WORK REQUEST. Each line of the material must be repeated precisely, with the pictures left out.

INPUT DATA.

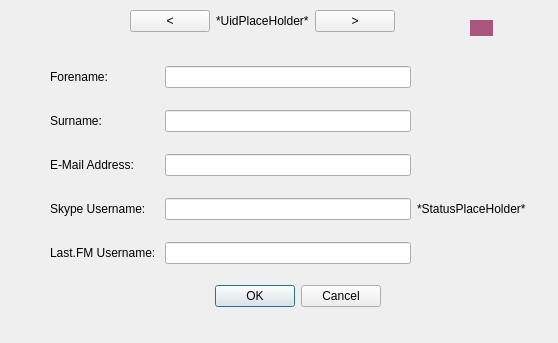
vmlemon/SocialClient, file contacteditor.ui: the form before one commit.
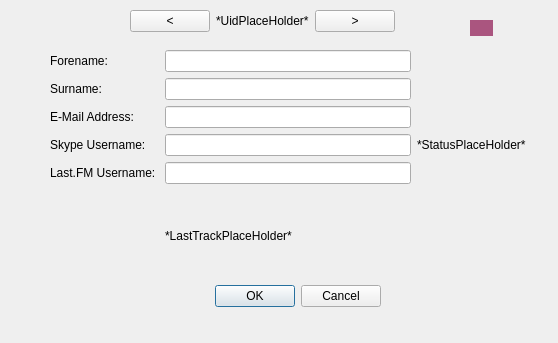
The form after the commit.

Commit message: Attempt to display the track in the contacts editor/viewer

Patch:
```diff
--- a/contacteditor.ui
+++ b/contacteditor.ui
@@ -96,6 +96,13 @@
     <item row="6" column="1">
      <widget class="QLineEdit" name="LastFmUserNameField"/>
     </item>
+    <item row="7" column="1">
+     <widget class="QLabel" name="LastFmLastTrackLabel">
+      <property name="text">
+       <string>*LastTrackPlaceHolder*</string>
+      </property>
+     </widget>
+    </item>
    </layout>
   </widget>
   <widget class="QWidget" name="gridLayoutWidget_2">
```
The commit also changes 1 other file.
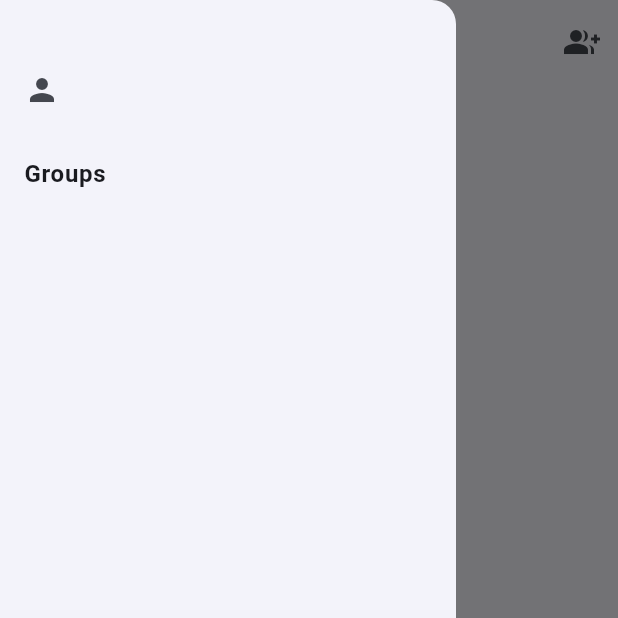
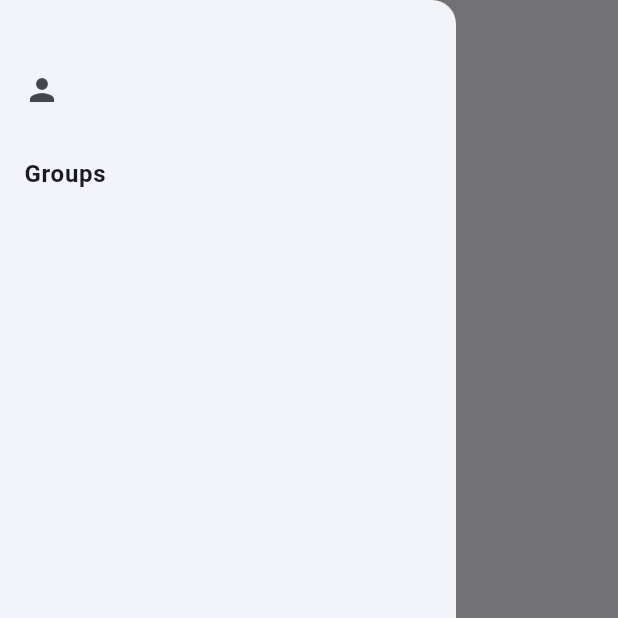
Before and after one commit to R0KK1T/CoDoC, a Flutter app: the MyHomePage screen opened directly, with the side drawer open, on a phone screen of 412 x 824 dp, the top half of it. Run offline on Flutter 3.47's test engine with Material 2 defaults, Android fonts, the phone set to English and light mode, and no system bars; our stand-ins replace cloud_firestore, firebase_auth, firebase_core, firebase_storage, image_picker; accounts and stored records are empty.

Commit message:
Go to no group page when logging in. Move signout button
Co-Authored-By: J. Stigson <55091008+R0KK1T@users.noreply.github.com>

```diff
--- a/lib/screens/feed_screen.dart
+++ b/lib/screens/feed_screen.dart
@@ -15,11 +15,13 @@ import 'package:codoc/utils/utils.dart';
 class MyHomePage extends StatefulWidget {
   final String groupName;
   final String groupId;
+  final bool fromLogin;
 
   const MyHomePage({
     super.key,
     required this.groupName,
     required this.groupId,
+    required this.fromLogin,
   });
 
   //final List<String> imagePaths;
@@ -215,7 +217,7 @@ class _MyHomePageState extends State<MyHomePage> {
       body: StreamBuilder(
         stream: groupPosts,
         builder: (context, AsyncSnapshot snapshot) {
-          return snapshot.hasData
+          return snapshot.hasData && !widget.fromLogin
               ? CustomScrollView(
                   slivers: [
                     SliverAppBar(
@@ -232,7 +234,9 @@ class _MyHomePageState extends State<MyHomePage> {
                                 builder: (context) => AddMembersPage(
                                   groupId: widget.groupId,
                                   groupName: widget.groupName,
-                                        )));
+                                ),
+                              ),
+                            );
                           },
                         ),
                       ],
@@ -296,10 +300,23 @@ class _MyHomePageState extends State<MyHomePage> {
                     ),
                   ],
                 )
-              : Center(
+              : CustomScrollView(
+                  physics: NeverScrollableScrollPhysics(),
+                  slivers: [
+                    SliverAppBar(
+                      title: Text('CoLog'),
+                      centerTitle: true,
+                      pinned: true,
+                    ),
+                    SliverFillRemaining(
+                      child: Center(
                         child: Text(
-                    'No groups',
+                          'No group selected',
+                          style: TextStyle(fontSize: 18),
                         ),
+                      ),
+                    ),
+                  ],
                 );
         },
       ),
@@ -412,8 +429,11 @@ class ListViewGroupTile extends StatelessWidget {
       onTap: () {
         Navigator.of(context).pushAndRemoveUntil(
           MaterialPageRoute(
-            builder: (context) =>
-                MyHomePage(groupName: groupName, groupId: groupId),
+            builder: (context) => MyHomePage(
+              groupName: groupName,
+              groupId: groupId,
+              fromLogin: false,
+            ),
           ),
           (route) => false,
         );
--- a/lib/screens/signup_screen.dart
+++ b/lib/screens/signup_screen.dart
@@ -52,6 +52,7 @@ class _SignUpScreenState extends State<SignUpScreen> {
             builder: (context) => MyHomePage(
               groupName: 'Hej',
               groupId: '',
+              fromLogin: true,
             ),
           ),
         );
@@ -185,7 +186,6 @@ class _SignUpScreenState extends State<SignUpScreen> {
 
             //Sign up Button
             FilledButton(
-
               onPressed: () {
                 signUpUser();
               },
```
Also changed, not shown: lib/screens/login_screen.dart (+6 -4 lines), lib/screens/profile_screen.dart (+18 -28 lines). Lines whose indentation alone changed are shown as unchanged.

EXERCISE RESPONSE.
vmlemon/SocialClient, file contacteditor.ui: the form before one commit.
The form after the commit.

Commit message: Attempt to display the track in the contacts editor/viewer

Patch:
```diff
--- a/contacteditor.ui
+++ b/contacteditor.ui
@@ -96,6 +96,13 @@
     <item row="6" column="1">
      <widget class="QLineEdit" name="LastFmUserNameField"/>
     </item>
+    <item row="7" column="1">
+     <widget class="QLabel" name="LastFmLastTrackLabel">
+      <property name="text">
+       <string>*LastTrackPlaceHolder*</string>
+      </property>
+     </widget>
+    </item>
    </layout>
   </widget>
   <widget class="QWidget" name="gridLayoutWidget_2">
```
The commit also changes 1 other file.
Before and after one commit to R0KK1T/CoDoC, a Flutter app: the MyHomePage screen opened directly, with the side drawer open, on a phone screen of 412 x 824 dp, the top half of it. Run offline on Flutter 3.47's test engine with Material 2 defaults, Android fonts, the phone set to English and light mode, and no system bars; our stand-ins replace cloud_firestore, firebase_auth, firebase_core, firebase_storage, image_picker; accounts and stored records are empty.

Commit message:
Go to no group page when logging in. Move signout button
Co-Authored-By: J. Stigson <55091008+R0KK1T@users.noreply.github.com>

```diff
--- a/lib/screens/feed_screen.dart
+++ b/lib/screens/feed_screen.dart
@@ -15,11 +15,13 @@ import 'package:codoc/utils/utils.dart';
 class MyHomePage extends StatefulWidget {
   final String groupName;
   final String groupId;
+  final bool fromLogin;
 
   const MyHomePage({
     super.key,
     required this.groupName,
     required this.groupId,
+    required this.fromLogin,
   });
 
   //final List<String> imagePaths;
@@ -215,7 +217,7 @@ class _MyHomePageState extends State<MyHomePage> {
       body: StreamBuilder(
         stream: groupPosts,
         builder: (context, AsyncSnapshot snapshot) {
-          return snapshot.hasData
+          return snapshot.hasData && !widget.fromLogin
               ? CustomScrollView(
                   slivers: [
                     SliverAppBar(
@@ -232,7 +234,9 @@ class _MyHomePageState extends State<MyHomePage> {
                                 builder: (context) => AddMembersPage(
                                   groupId: widget.groupId,
                                   groupName: widget.groupName,
-                                        )));
+                                ),
+                              ),
+                            );
                           },
                         ),
                       ],
@@ -296,10 +300,23 @@ class _MyHomePageState extends State<MyHomePage> {
                     ),
                   ],
                 )
-              : Center(
+              : CustomScrollView(
+                  physics: NeverScrollableScrollPhysics(),
+                  slivers: [
+                    SliverAppBar(
+                      title: Text('CoLog'),
+                      centerTitle: true,
+                      pinned: true,
+                    ),
+                    SliverFillRemaining(
+                      child: Center(
                         child: Text(
-                    'No groups',
+                          'No group selected',
+                          style: TextStyle(fontSize: 18),
                         ),
+                      ),
+                    ),
+                  ],
                 );
         },
       ),
@@ -412,8 +429,11 @@ class ListViewGroupTile extends StatelessWidget {
       onTap: () {
         Navigator.of(context).pushAndRemoveUntil(
           MaterialPageRoute(
-            builder: (context) =>
-                MyHomePage(groupName: groupName, groupId: groupId),
+            builder: (context) => MyHomePage(
+              groupName: groupName,
+              groupId: groupId,
+              fromLogin: false,
+            ),
           ),
           (route) => false,
         );
--- a/lib/screens/signup_screen.dart
+++ b/lib/screens/signup_screen.dart
@@ -52,6 +52,7 @@ class _SignUpScreenState extends State<SignUpScreen> {
             builder: (context) => MyHomePage(
               groupName: 'Hej',
               groupId: '',
+              fromLogin: true,
             ),
           ),
         );
@@ -185,7 +186,6 @@ class _SignUpScreenState extends State<SignUpScreen> {
 
             //Sign up Button
             FilledButton(
-
               onPressed: () {
                 signUpUser();
               },
```
Also changed, not shown: lib/screens/login_screen.dart (+6 -4 lines), lib/screens/profile_screen.dart (+18 -28 lines). Lines whose indentation alone changed are shown as unchanged.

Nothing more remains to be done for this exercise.